T. O. 1-1A-9
2-96. Lubrication for Milling. The lubrication of milling cutter is very important to control generation of heat which is
considerable in cutting all grades of stainless, and to prevent seizing of chips to cutting edges. The cutting oils used
should be applied in large quantities directly on the cutter and zone of cut. The sulphurized oils diluted to desired
viscosity with paraffin oil are usually satisfactory.
2-97. DRILLING CORROSION RESISTING STEEL.
High speed steel drills are commonly used for drilling stainless. Special types are used for drilling grades (420, 440, etc.)
that are abrasive due to high carbon content. Speeds for drilling the high carbon types are usually reduced 25-50% in
comparison to the other grades.
Drills for use with the corrosion resisting steels are 2-98. prepared with different cutting angles than used with carbon
steel. Drill point/tips for use with the chromium-nickel grades are usually ground with 135°-140° (included) angle and 8°-
15° lip clearance. The webb support for the point should be as heavy as possible; however, thinning of the webb at the
point will relieve point pressure. When drilling the free machining 400 series grades the angle is reduced to 118°-1300.
For general illustration of point designs see Figure 3-2.
2-99. Speeds used for drilling the corrosion resisting steels should be closely controlled to prevent hardening of metal
and excessive drill damage from heat. For suggested drilling speed using high speed steel drill bits, see Table 2-12.
Table 2-12. DRILLING SPEEDS FOR
CORROSION RESISTING STEEL.
SPEED SFPM (APPROX)
301, 302, 304, 310
20 - 40
40 - 80
309, 316, 321, 347
30 - 50
35 - 75
416, 420F, 430F
60 - 95
420 AB & C
20 - 40
30 - 60
Do not let drill ride on work to prevent work hardening and heat damage to drill. On larger
diameter drills use chip curling grooves to help expel and prevent chip accumulation in area
of hole being drilled.
2-100. Lubrication for Drilling Stainless. The recommended lubrication for general use and light drilling is soluble oil,

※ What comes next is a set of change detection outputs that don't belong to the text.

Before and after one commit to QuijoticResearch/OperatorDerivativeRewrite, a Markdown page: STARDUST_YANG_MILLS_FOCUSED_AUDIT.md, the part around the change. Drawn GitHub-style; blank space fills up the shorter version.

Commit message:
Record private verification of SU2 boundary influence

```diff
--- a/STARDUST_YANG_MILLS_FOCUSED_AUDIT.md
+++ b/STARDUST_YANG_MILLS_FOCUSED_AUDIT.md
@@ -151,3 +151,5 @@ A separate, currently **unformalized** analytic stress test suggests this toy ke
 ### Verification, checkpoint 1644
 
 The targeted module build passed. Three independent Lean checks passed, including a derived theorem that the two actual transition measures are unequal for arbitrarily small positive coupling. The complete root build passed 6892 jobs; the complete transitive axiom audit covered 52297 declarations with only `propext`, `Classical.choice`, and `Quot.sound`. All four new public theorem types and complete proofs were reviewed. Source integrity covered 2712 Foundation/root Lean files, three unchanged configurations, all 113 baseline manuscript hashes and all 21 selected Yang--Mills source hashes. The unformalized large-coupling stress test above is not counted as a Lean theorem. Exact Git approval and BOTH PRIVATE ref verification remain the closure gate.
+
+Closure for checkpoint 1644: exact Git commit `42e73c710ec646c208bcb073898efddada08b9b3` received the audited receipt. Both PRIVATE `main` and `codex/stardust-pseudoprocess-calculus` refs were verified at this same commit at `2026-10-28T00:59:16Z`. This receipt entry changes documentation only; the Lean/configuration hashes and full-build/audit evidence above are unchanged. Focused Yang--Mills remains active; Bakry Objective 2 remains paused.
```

and for heavy work, sulphurized mineral or fatty oils. Utilization of adequate lubrication/coolant is of utmost importance
in drilling stainless due to poor heat conduction of this material.
2-101. REAMING CORROSION RESISTING STEEL.
The recommended reamer for the corrosion resisting steels is the spiral fluted type which is made from high speed
steel/carbide tipped. These spiral fluted reamers are used to help alleviate chatter and chip removal that are associated
with the straight fluted reamers.
2-102. Due to the work hardening characteristics of the corrosion resisting steel, it is advisable to leave sufficient stock
to insure that cutting will occur behind the work hardening surface resulting from drilling. The recommended material to
be left for reaming is 0.003-0.007 inch, and feed per revolution should be 0.003-0.005 for holes up to 1/2 inch and
0.0050.010 for reamers up to 1 inch diameter.
2-103. Reamers for cutting stainless should have a 260-300 starting chamfer with a slight lead angle behind the chamfer
of 10--2° for about 1/8-3/16 inch on the land to reduce initial shock of cutting.
The land should be ground with a clearance of 4°70 (and width should not be reduced below 0.0100.012 inch) to reduce
rubbing and frictional heat.
2-104. Speeds for reaming will vary according to type of material being cut. The recommended speed for reaming types
301, 302, 304, 316, 321, 347, 403 and 410 is 20 75 surface feet per minute; for 430F, 420F, 416, 440F and 303 -35 100
SFPM; and for 309, 310, 430, 431, 440, 442, 426 20-60 SFPM. Trial should be conducted to determine best cutting for
2-105. TAPPING CORROSION RESISTING STEEL.
Conventional or standard type taps are used with stainless; however, better results can sometimes be obtained by
modification of taps (in shop) as required and by use of two fluted type taps for small holes. For instance modification of
taps can be accomplished by grinding longitudinal grooves along the lands, omission of cutting edges on alternate
threads and relieving cutting edges will reduce binding and frictional drag.
These modifications will also aid in distribution of lubrication to cutting area, provide additional clearance for chips and
compensate for the swelling which is encountered with the softer temper material. The modification is usually
accomplished as follows:
Longitudinal grooves are ground down the center of each land about 1/3 to 1/2 thread depth and 1/3 to 1/2
approximately of land width.
Cutting edges are relieved by grinding a 2°50 radial taper on each land.
Lands are narrowed by removing about half the threading area from each land. The portion removed should trail
the foremost cutting edge. Also, cutting edge should be ground to have positive hook/rake 15°-20° for softer material
and 10°0-15 for harder material.